> [PROBLEM REQUIREMENTS] Scan the lines below for the string "empty". Reply with how many match, and no other words.

[LISTED RECORDS]

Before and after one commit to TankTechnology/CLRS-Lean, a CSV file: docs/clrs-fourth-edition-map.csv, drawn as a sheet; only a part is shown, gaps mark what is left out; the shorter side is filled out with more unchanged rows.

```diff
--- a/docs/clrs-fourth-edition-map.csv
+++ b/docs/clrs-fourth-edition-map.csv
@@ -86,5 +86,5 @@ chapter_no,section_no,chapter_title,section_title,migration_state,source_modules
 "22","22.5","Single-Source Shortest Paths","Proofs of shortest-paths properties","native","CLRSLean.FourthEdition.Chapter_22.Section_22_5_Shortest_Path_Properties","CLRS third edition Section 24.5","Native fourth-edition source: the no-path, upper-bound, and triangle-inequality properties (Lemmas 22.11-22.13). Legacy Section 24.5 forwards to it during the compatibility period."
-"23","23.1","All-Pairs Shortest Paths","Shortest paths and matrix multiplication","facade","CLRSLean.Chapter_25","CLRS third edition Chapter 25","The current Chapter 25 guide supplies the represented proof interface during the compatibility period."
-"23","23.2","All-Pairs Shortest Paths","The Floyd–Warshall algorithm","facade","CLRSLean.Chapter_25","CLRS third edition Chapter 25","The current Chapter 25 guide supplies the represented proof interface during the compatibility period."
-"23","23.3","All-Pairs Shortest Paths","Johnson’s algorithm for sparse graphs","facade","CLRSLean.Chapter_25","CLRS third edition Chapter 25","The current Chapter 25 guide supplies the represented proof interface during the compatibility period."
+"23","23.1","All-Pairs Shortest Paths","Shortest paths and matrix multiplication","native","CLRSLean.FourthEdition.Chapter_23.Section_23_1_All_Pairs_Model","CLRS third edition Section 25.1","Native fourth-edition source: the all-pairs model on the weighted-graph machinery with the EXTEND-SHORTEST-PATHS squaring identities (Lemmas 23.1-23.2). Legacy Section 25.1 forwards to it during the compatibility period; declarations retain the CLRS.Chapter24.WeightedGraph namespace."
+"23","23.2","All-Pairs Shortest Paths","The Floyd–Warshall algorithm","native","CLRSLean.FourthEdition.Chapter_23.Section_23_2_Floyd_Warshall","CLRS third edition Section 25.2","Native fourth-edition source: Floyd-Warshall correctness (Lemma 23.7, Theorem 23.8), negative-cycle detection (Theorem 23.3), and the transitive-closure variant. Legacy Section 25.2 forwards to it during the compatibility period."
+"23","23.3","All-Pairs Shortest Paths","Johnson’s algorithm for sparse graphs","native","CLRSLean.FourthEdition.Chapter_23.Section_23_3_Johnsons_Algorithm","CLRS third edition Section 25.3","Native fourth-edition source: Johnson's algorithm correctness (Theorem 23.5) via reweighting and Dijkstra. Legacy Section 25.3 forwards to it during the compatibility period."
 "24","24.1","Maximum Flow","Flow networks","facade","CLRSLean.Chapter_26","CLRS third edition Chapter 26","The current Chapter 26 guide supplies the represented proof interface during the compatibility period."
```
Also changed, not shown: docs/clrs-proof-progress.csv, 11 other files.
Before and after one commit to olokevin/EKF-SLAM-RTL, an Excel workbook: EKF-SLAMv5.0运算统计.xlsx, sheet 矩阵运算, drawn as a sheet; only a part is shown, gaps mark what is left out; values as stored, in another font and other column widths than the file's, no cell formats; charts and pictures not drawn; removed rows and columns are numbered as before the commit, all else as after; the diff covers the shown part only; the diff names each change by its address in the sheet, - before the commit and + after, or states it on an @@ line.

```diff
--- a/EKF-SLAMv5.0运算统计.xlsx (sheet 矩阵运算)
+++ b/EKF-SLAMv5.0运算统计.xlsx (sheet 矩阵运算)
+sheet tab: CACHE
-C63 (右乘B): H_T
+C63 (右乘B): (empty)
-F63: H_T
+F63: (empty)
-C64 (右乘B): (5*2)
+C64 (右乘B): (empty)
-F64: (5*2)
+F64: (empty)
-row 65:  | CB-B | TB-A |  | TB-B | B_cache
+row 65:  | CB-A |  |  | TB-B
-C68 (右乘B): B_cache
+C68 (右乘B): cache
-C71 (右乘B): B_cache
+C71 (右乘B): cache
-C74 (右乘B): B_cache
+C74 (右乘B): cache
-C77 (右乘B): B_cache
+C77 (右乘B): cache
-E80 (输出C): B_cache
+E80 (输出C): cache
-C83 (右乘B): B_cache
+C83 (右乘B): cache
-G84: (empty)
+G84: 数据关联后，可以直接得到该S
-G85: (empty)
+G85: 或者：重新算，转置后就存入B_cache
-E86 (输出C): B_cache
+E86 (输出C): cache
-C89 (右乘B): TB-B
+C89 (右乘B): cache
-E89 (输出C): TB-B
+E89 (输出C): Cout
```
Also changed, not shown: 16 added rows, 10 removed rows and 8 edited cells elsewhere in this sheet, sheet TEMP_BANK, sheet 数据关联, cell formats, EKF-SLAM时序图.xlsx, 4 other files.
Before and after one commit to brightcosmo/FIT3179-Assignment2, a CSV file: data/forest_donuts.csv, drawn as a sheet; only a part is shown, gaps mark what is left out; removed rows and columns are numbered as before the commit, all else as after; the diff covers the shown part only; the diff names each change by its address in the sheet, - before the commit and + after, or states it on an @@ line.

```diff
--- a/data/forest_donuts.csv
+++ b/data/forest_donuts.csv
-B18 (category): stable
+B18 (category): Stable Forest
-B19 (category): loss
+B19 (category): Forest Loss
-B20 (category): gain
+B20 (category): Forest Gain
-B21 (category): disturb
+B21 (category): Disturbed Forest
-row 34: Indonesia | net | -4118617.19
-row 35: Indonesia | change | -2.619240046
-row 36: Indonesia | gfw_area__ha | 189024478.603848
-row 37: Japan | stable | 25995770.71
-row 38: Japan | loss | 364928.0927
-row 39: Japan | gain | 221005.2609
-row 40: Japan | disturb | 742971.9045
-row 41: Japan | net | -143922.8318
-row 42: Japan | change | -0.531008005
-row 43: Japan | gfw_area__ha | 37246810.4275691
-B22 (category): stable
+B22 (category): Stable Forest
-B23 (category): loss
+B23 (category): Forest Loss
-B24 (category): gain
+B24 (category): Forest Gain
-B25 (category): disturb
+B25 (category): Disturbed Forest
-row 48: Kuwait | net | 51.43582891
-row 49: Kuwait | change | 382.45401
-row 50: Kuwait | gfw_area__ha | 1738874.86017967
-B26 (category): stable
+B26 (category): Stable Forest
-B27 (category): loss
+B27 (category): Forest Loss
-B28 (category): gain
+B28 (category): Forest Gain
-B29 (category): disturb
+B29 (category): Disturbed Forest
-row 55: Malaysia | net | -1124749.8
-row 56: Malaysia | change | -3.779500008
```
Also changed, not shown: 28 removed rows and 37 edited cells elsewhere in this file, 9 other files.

[/LISTED RECORDS]

> [PROBLEM SOLUTION] 6